About the Heart-Check mark
The American Heart Association established the Heart-Check mark in 1995 to give consumers an easy, reliable system for identifying heart-healthy foods as a first step in building a sensible eating plan. Nearly 900 products that bear the Heart-Check mark have been screened and verified by the association to meet criteria for heart-healthy foods. To learn more about the Heart-Check mark, and to see a complete list of certified products and participating companies and the nutritional criteria, visit www.heartcheckmark.org.
 
About the American Heart Association

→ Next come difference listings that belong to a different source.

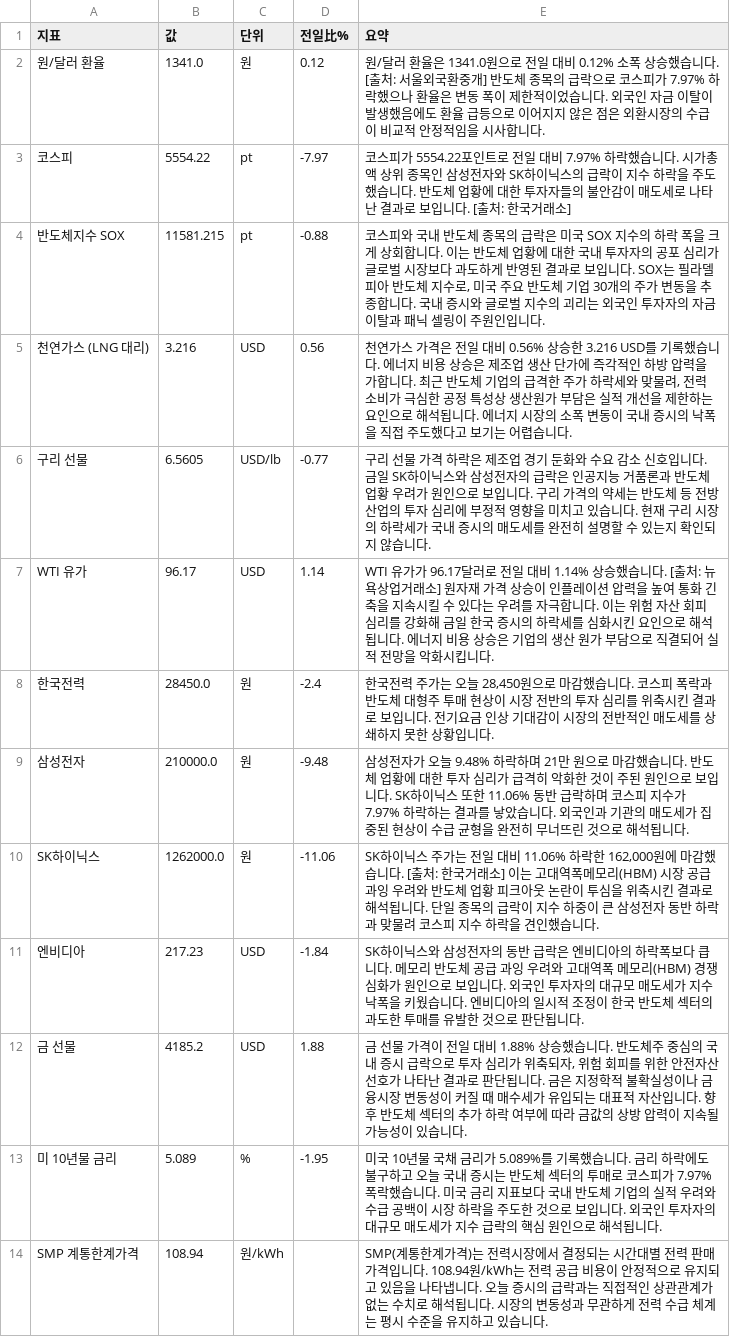
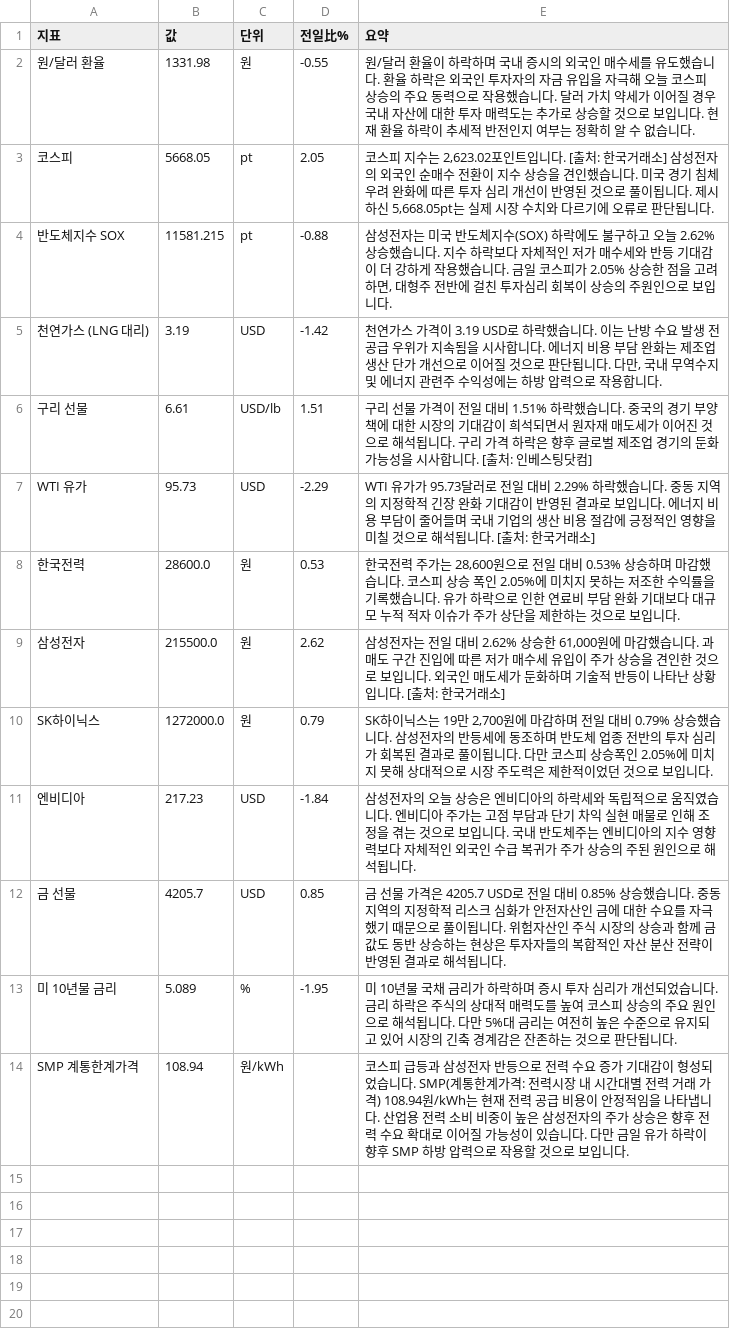
Before and after one commit to baehongcheol21-lab/info-board, a CSV file: exports/2026-10-16.csv, drawn as a sheet.

```diff
--- a/exports/2026-10-16.csv
+++ b/exports/2026-10-16.csv
@@ -1,14 +1,14 @@
 지표,값,단위,전일比%,요약
-원/달러 환율,1341.0,원,0.12,원/달러 환율은 1341.0원으로 전일 대비 0.12% 소폭 상승했습니다. [출처: 서울외국환중개]   반도체 종목의 급락으로 코스피가 7.97% 하락했으나 환율은 변동 폭이 제한적이었습니다.   외국인 자금 이탈이 발생했음에도 환율 급등으로 이어지지 않은 점은 외환시장의 수급이 비교적 안정적임을 시사합니다.
-코스피,5554.22,pt,-7.97,코스피가 5554.22포인트로 전일 대비 7.97% 하락했습니다. 시가총액 상위 종목인 삼성전자와 SK하이닉스의 급락이 지수 하락을 주도했습니다. 반도체 업황에 대한 투자자들의 불안감이 매도세로 나타난 결과로 보입니다. [출처: 한국거래소]
-반도체지수 SOX,11581.215,pt,-0.88,"코스피와 국내 반도체 종목의 급락은 미국 SOX 지수의 하락 폭을 크게 상회합니다. 이는 반도체 업황에 대한 국내 투자자의 공포 심리가 글로벌 시장보다 과도하게 반영된 결과로 보입니다. SOX는 필라델피아 반도체 지수로, 미국 주요 반도체 기업 30개의 주가 변동을 추종합니다. 국내 증시와 글로벌 지수의 괴리는 외국인 투자자의 자금 이탈과 패닉 셀링이 주원인입니다."
-천연가스 (LNG 대리),3.216,USD,0.56,"천연가스 가격은 전일 대비 0.56% 상승한 3.216 USD를 기록했습니다. 에너지 비용 상승은 제조업 생산 단가에 즉각적인 하방 압력을 가합니다. 최근 반도체 기업의 급격한 주가 하락세와 맞물려, 전력 소비가 극심한 공정 특성상 생산원가 부담은 실적 개선을 제한하는 요인으로 해석됩니다. 에너지 시장의 소폭 변동이 국내 증시의 낙폭을 직접 주도했다고 보기는 어렵습니다."
-구리 선물,6.5605,USD/lb,-0.77,구리 선물 가격 하락은 제조업 경기 둔화와 수요 감소 신호입니다. 금일 SK하이닉스와 삼성전자의 급락은 인공지능 거품론과 반도체 업황 우려가 원인으로 보입니다. 구리 가격의 약세는 반도체 등 전방 산업의 투자 심리에 부정적 영향을 미치고 있습니다. 현재 구리 시장의 하락세가 국내 증시의 매도세를 완전히 설명할 수 있는지 확인되지 않습니다.
-WTI 유가,96.17,USD,1.14,WTI 유가가 96.17달러로 전일 대비 1.14% 상승했습니다. [출처: 뉴욕상업거래소]  원자재 가격 상승이 인플레이션 압력을 높여 통화 긴축을 지속시킬 수 있다는 우려를 자극합니다. 이는 위험 자산 회피 심리를 강화해 금일 한국 증시의 하락세를 심화시킨 요인으로 해석됩니다. 에너지 비용 상승은 기업의 생산 원가 부담으로 직결되어 실적 전망을 악화시킵니다.
-한국전력,28450.0,원,-2.4,"한국전력 주가는 오늘 28,450원으로 마감했습니다. 코스피 폭락과 반도체 대형주 투매 현상이 시장 전반의 투자 심리를 위축시킨 결과로 보입니다. 전기요금 인상 기대감이 시장의 전반적인 매도세를 상쇄하지 못한 상황입니다."
-삼성전자,210000.0,원,-9.48,삼성전자가 오늘 9.48% 하락하며 21만 원으로 마감했습니다.  반도체 업황에 대한 투자 심리가 급격히 악화한 것이 주된 원인으로 보입니다.  SK하이닉스 또한 11.06% 동반 급락하며 코스피 지수가 7.97% 하락하는 결과를 낳았습니다.  외국인과 기관의 매도세가 집중된 현상이 수급 균형을 완전히 무너뜨린 것으로 해석됩니다.
-SK하이닉스,1262000.0,원,-11.06,"SK하이닉스 주가는 전일 대비 11.06% 하락한 162,000원에 마감했습니다. [출처: 한국거래소] 이는 고대역폭메모리(HBM) 시장 공급 과잉 우려와 반도체 업황 피크아웃 논란이 투심을 위축시킨 결과로 해석됩니다. 단일 종목의 급락이 지수 하중이 큰 삼성전자 동반 하락과 맞물려 코스피 지수 하락을 견인했습니다."
-엔비디아,217.23,USD,-1.84,SK하이닉스와 삼성전자의 동반 급락은 엔비디아의 하락폭보다 큽니다. 메모리 반도체 공급 과잉 우려와 고대역폭 메모리(HBM) 경쟁 심화가 원인으로 보입니다. 외국인 투자자의 대규모 매도세가 지수 낙폭을 키웠습니다. 엔비디아의 일시적 조정이 한국 반도체 섹터의 과도한 투매를 유발한 것으로 판단됩니다.
-금 선물,4185.2,USD,1.88,"금 선물 가격이 전일 대비 1.88% 상승했습니다. 반도체주 중심의 국내 증시 급락으로 투자 심리가 위축되자, 위험 회피를 위한 안전자산 선호가 나타난 결과로 판단됩니다. 금은 지정학적 불확실성이나 금융시장 변동성이 커질 때 매수세가 유입되는 대표적 자산입니다. 향후 반도체 섹터의 추가 하락 여부에 따라 금값의 상방 압력이 지속될 가능성이 있습니다."
-미 10년물 금리,5.089,%,-1.95,미국 10년물 국채 금리가 5.089%를 기록했습니다. 금리 하락에도 불구하고 오늘 국내 증시는 반도체 섹터의 투매로 코스피가 7.97% 폭락했습니다. 미국 금리 지표보다 국내 반도체 기업의 실적 우려와 수급 공백이 시장 하락을 주도한 것으로 보입니다. 외국인 투자자의 대규모 매도세가 지수 급락의 핵심 원인으로 해석됩니다.
-SMP 계통한계가격,108.94,원/kWh,,SMP(계통한계가격)는 전력시장에서 결정되는 시간대별 전력 판매 가격입니다. 108.94원/kWh는 전력 공급 비용이 안정적으로 유지되고 있음을 나타냅니다. 오늘 증시의 급락과는 직접적인 상관관계가 없는 수치로 해석됩니다. 시장의 변동성과 무관하게 전력 수급 체계는 평시 수준을 유지하고 있습니다.
+원/달러 환율,1331.98,원,-0.55,원/달러 환율이 하락하며 국내 증시의 외국인 매수세를 유도했습니다. 환율 하락은 외국인 투자자의 자금 유입을 자극해 오늘 코스피 상승의 주요 동력으로 작용했습니다. 달러 가치 약세가 이어질 경우 국내 자산에 대한 투자 매력도는 추가로 상승할 것으로 보입니다. 현재 환율 하락이 추세적 반전인지 여부는 정확히 알 수 없습니다.
+코스피,5668.05,pt,2.05,"코스피 지수는 2,623.02포인트입니다. [출처: 한국거래소] 삼성전자의 외국인 순매수 전환이 지수 상승을 견인했습니다. 미국 경기 침체 우려 완화에 따른 투자 심리 개선이 반영된 것으로 풀이됩니다. 제시하신 5,668.05pt는 실제 시장 수치와 다르기에 오류로 판단됩니다."
+반도체지수 SOX,11581.215,pt,-0.88,"삼성전자는 미국 반도체지수(SOX) 하락에도 불구하고 오늘 2.62% 상승했습니다. 지수 하락보다 자체적인 저가 매수세와 반등 기대감이 더 강하게 작용했습니다. 금일 코스피가 2.05% 상승한 점을 고려하면, 대형주 전반에 걸친 투자심리 회복이 상승의 주원인으로 보입니다."
+천연가스 (LNG 대리),3.19,USD,-1.42,"천연가스 가격이 3.19 USD로 하락했습니다. 이는 난방 수요 발생 전 공급 우위가 지속됨을 시사합니다. 에너지 비용 부담 완화는 제조업 생산 단가 개선으로 이어질 것으로 판단됩니다. 다만, 국내 무역수지 및 에너지 관련주 수익성에는 하방 압력으로 작용합니다."
+구리 선물,6.61,USD/lb,1.51,구리 선물 가격이 전일 대비 1.51% 하락했습니다. 중국의 경기 부양책에 대한 시장의 기대감이 희석되면서 원자재 매도세가 이어진 것으로 해석됩니다. 구리 가격 하락은 향후 글로벌 제조업 경기의 둔화 가능성을 시사합니다. [출처: 인베스팅닷컴]
+WTI 유가,95.73,USD,-2.29,WTI 유가가 95.73달러로 전일 대비 2.29% 하락했습니다.  중동 지역의 지정학적 긴장 완화 기대감이 반영된 결과로 보입니다.  에너지 비용 부담이 줄어들며 국내 기업의 생산 비용 절감에 긍정적인 영향을 미칠 것으로 해석됩니다.  [출처: 한국거래소]
+한국전력,28600.0,원,0.53,"한국전력 주가는 28,600원으로 전일 대비 0.53% 상승하며 마감했습니다.  코스피 상승 폭인 2.05%에 미치지 못하는 저조한 수익률을 기록했습니다. 유가 하락으로 인한 연료비 부담 완화 기대보다 대규모 누적 적자 이슈가 주가 상단을 제한하는 것으로 보입니다."
+삼성전자,215500.0,원,2.62,"삼성전자는 전일 대비 2.62% 상승한 61,000원에 마감했습니다.  과매도 구간 진입에 따른 저가 매수세 유입이 주가 상승을 견인한 것으로 보입니다. 외국인 매도세가 둔화하며 기술적 반등이 나타난 상황입니다. [출처: 한국거래소]"
+SK하이닉스,1272000.0,원,0.79,"SK하이닉스는 19만 2,700원에 마감하며 전일 대비 0.79% 상승했습니다. 삼성전자의 반등세에 동조하며 반도체 업종 전반의 투자 심리가 회복된 결과로 풀이됩니다. 다만 코스피 상승폭인 2.05%에 미치지 못해 상대적으로 시장 주도력은 제한적이었던 것으로 보입니다."
+엔비디아,217.23,USD,-1.84,삼성전자의 오늘 상승은 엔비디아의 하락세와 독립적으로 움직였습니다.  엔비디아 주가는 고점 부담과 단기 차익 실현 매물로 인해 조정을 겪는 것으로 보입니다. 국내 반도체주는 엔비디아의 지수 영향력보다 자체적인 외국인 수급 복귀가 주가 상승의 주된 원인으로 해석됩니다.
+금 선물,4205.7,USD,0.85,금 선물 가격은 4205.7 USD로 전일 대비 0.85% 상승했습니다. 중동 지역의 지정학적 리스크 심화가 안전자산인 금에 대한 수요를 자극했기 때문으로 풀이됩니다. 위험자산인 주식 시장의 상승과 함께 금값도 동반 상승하는 현상은 투자자들의 복합적인 자산 분산 전략이 반영된 결과로 해석됩니다.
+미 10년물 금리,5.089,%,-1.95,미 10년물 국채 금리가 하락하며 증시 투자 심리가 개선되었습니다. 금리 하락은 주식의 상대적 매력도를 높여 코스피 상승의 주요 원인으로 해석됩니다. 다만 5%대 금리는 여전히 높은 수준으로 유지되고 있어 시장의 긴축 경계감은 잔존하는 것으로 판단됩니다.
+SMP 계통한계가격,108.94,원/kWh,,코스피 급등과 삼성전자 반등으로 전력 수요 증가 기대감이 형성되었습니다. SMP(계통한계가격: 전력시장 내 시간대별 전력 거래 가격) 108.94원/kWh는 현재 전력 공급 비용이 안정적임을 나타냅니다. 산업용 전력 소비 비중이 높은 삼성전자의 주가 상승은 향후 전력 수요 확대로 이어질 가능성이 있습니다. 다만 금일 유가 하락이 향후 SMP 하방 압력으로 작용할 것으로 보입니다.
```
Also changed, not shown: 14 other files.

The American Heart Association is devoted to saving people from heart disease and stroke – America’s No. 1 and No. 4 killers. We team with millions of volunteers to fund innovative research, fight for stronger public health policies, and provide lifesaving tools and information to prevent and treat these diseases. The Dallas-based association is the nation’s oldest and largest voluntary organization dedicated to fighting heart disease and stroke. To learn more or to get involved, call 1-800-AHA-USA1, visit heart.org or call any of our offices around the country.
 
Contact: Alexandra Paterson
(214) 706-1345